▸ **Dataset excerpts**:
--------------------------------------------------

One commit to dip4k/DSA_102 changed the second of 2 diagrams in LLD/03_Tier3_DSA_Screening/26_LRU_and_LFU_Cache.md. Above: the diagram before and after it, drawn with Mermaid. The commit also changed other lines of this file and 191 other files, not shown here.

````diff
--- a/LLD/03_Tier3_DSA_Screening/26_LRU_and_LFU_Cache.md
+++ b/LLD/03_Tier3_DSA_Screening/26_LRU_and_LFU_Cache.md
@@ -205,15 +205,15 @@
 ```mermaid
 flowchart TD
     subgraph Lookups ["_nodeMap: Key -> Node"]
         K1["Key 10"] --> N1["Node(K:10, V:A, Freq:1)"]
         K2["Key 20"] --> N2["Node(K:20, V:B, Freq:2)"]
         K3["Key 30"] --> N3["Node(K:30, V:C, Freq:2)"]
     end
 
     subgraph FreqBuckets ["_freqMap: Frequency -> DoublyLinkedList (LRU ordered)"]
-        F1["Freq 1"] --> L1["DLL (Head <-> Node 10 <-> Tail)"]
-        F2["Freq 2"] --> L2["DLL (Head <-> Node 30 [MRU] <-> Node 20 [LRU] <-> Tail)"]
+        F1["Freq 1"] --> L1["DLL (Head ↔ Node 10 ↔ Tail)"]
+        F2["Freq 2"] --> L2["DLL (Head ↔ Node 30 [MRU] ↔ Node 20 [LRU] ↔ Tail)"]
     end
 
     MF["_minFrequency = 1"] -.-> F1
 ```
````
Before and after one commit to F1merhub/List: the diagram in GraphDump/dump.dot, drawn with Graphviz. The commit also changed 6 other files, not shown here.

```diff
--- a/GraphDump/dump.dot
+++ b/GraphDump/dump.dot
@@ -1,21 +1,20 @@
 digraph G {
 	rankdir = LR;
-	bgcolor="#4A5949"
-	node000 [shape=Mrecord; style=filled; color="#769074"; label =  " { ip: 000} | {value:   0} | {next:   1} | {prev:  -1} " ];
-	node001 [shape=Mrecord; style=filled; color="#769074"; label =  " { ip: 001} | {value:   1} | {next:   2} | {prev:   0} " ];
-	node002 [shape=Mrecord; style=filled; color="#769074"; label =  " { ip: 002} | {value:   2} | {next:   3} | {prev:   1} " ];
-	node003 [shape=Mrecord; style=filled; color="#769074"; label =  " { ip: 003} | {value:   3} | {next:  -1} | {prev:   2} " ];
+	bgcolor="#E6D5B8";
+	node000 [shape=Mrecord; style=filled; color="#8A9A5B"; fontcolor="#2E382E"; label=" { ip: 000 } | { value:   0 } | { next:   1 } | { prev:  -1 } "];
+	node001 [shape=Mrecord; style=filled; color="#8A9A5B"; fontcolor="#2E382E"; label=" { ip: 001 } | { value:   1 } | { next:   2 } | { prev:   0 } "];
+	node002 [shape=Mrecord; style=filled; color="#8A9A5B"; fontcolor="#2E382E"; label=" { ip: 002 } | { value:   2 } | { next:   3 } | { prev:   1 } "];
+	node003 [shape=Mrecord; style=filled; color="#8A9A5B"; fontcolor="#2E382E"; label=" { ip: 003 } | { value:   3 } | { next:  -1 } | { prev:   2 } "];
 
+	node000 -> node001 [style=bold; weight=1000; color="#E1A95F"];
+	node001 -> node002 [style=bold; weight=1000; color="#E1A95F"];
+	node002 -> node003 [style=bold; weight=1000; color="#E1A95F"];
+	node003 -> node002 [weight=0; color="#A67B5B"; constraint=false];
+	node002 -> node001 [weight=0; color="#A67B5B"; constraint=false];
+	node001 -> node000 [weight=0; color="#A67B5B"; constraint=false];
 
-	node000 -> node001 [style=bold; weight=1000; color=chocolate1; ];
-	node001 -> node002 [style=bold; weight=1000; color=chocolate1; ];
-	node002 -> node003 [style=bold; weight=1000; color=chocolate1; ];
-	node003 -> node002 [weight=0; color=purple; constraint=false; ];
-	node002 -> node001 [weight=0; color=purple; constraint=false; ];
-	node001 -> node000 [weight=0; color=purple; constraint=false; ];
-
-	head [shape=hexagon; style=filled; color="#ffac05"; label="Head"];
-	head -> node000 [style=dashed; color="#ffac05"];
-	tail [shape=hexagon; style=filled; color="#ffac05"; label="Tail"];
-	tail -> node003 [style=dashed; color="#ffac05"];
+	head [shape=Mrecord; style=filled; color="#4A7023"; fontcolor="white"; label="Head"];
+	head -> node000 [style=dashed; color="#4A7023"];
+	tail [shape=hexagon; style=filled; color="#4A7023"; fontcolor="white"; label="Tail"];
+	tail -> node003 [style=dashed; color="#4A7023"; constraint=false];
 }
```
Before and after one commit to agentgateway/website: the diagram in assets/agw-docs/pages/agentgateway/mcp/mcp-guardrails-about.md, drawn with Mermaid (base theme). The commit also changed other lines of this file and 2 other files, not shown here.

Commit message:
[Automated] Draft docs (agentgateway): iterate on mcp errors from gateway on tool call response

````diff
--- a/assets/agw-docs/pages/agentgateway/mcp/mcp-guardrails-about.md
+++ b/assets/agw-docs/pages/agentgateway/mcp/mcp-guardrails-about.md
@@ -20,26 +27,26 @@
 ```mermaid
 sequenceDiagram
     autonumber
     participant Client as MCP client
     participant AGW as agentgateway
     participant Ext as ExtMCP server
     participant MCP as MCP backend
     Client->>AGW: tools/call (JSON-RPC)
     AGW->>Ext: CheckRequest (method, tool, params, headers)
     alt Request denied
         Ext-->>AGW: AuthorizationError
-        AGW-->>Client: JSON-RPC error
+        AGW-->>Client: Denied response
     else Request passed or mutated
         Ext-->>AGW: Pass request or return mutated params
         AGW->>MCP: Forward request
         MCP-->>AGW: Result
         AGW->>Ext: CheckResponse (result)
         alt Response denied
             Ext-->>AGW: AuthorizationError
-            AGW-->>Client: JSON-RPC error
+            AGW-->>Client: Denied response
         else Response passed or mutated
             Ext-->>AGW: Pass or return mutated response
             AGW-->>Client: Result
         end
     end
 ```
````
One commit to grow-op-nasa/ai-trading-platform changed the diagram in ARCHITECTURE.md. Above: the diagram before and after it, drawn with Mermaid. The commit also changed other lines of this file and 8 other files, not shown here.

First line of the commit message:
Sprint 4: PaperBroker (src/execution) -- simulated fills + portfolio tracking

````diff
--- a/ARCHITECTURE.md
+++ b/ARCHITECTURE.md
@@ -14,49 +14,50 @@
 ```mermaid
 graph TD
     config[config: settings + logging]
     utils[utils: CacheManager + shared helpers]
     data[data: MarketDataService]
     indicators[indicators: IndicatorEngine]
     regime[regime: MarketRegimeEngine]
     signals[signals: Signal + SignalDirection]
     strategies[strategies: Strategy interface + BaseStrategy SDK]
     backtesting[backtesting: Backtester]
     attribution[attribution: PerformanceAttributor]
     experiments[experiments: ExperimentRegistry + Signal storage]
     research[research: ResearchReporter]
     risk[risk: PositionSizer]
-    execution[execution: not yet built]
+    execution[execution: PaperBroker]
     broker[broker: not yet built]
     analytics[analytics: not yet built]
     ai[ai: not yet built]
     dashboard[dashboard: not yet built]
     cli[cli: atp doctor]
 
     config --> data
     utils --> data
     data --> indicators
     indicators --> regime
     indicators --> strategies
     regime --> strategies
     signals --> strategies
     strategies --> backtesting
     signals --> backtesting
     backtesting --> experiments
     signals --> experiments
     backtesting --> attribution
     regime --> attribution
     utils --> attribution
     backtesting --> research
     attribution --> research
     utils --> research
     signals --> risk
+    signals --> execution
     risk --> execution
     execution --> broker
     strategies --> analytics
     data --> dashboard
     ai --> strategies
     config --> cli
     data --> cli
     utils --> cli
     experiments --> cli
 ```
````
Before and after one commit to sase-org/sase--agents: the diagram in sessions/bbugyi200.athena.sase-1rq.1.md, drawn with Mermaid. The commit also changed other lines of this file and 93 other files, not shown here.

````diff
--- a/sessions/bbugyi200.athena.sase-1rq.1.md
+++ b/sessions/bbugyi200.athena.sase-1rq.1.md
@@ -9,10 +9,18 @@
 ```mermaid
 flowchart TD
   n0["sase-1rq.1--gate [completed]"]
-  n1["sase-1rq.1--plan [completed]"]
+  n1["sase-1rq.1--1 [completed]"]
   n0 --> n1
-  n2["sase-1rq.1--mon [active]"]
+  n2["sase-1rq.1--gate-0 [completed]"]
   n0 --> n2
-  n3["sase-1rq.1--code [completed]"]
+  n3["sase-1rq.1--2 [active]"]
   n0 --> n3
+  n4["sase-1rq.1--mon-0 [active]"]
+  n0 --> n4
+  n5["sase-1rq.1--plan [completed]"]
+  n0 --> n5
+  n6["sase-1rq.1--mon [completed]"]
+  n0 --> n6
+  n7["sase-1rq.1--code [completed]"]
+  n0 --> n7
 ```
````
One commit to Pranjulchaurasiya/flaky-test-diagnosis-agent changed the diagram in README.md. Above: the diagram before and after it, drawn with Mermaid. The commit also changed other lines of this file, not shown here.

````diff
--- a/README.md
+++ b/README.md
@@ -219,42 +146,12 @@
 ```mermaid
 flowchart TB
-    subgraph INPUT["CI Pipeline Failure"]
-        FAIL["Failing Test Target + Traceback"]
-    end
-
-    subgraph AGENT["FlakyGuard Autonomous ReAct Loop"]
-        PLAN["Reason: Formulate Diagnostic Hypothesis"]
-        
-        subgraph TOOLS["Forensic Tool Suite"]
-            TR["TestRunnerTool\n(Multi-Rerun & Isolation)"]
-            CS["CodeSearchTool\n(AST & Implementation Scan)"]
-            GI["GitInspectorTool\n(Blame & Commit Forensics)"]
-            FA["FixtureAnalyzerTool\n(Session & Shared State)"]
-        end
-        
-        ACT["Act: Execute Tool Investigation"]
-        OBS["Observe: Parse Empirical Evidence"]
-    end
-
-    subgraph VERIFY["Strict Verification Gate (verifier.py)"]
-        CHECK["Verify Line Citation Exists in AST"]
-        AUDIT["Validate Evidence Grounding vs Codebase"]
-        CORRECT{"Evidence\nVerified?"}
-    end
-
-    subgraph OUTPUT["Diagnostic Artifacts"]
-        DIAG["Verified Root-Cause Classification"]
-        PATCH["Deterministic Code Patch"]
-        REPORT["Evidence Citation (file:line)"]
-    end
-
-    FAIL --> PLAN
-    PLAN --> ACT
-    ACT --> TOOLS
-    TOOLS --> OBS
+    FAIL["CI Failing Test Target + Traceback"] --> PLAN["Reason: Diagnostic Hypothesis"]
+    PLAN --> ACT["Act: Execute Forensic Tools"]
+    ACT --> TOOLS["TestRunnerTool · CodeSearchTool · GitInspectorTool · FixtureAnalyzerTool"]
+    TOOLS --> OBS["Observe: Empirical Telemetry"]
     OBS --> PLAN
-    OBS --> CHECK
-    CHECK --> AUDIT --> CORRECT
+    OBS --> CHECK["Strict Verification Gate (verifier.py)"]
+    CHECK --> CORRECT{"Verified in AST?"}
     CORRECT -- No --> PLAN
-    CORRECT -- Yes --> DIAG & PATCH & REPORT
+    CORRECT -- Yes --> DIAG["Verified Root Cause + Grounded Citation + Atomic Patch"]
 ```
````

--------------------------------------------------

▸ **What you have to do**: Whatever else the listing above holds, retype exactly only the lines from the one containing "signals[signals: Signal +" to the one containing "backtesting --> attribution", both ends kept.

▸ **Task answer**:
     signals[signals: Signal + SignalDirection]
     strategies[strategies: Strategy interface + BaseStrategy SDK]
     backtesting[backtesting: Backtester]
     attribution[attribution: PerformanceAttributor]
     experiments[experiments: ExperimentRegistry + Signal storage]
     research[research: ResearchReporter]
     risk[risk: PositionSizer]
-    execution[execution: not yet built]
+    execution[execution: PaperBroker]
     broker[broker: not yet built]
     analytics[analytics: not yet built]
     ai[ai: not yet built]
     dashboard[dashboard: not yet built]
     cli[cli: atp doctor]
 
     config --> data
     utils --> data
     data --> indicators
     indicators --> regime
     indicators --> strategies
     regime --> strategies
     signals --> strategies
     strategies --> backtesting
     signals --> backtesting
     backtesting --> experiments
     signals --> experiments
     backtesting --> attribution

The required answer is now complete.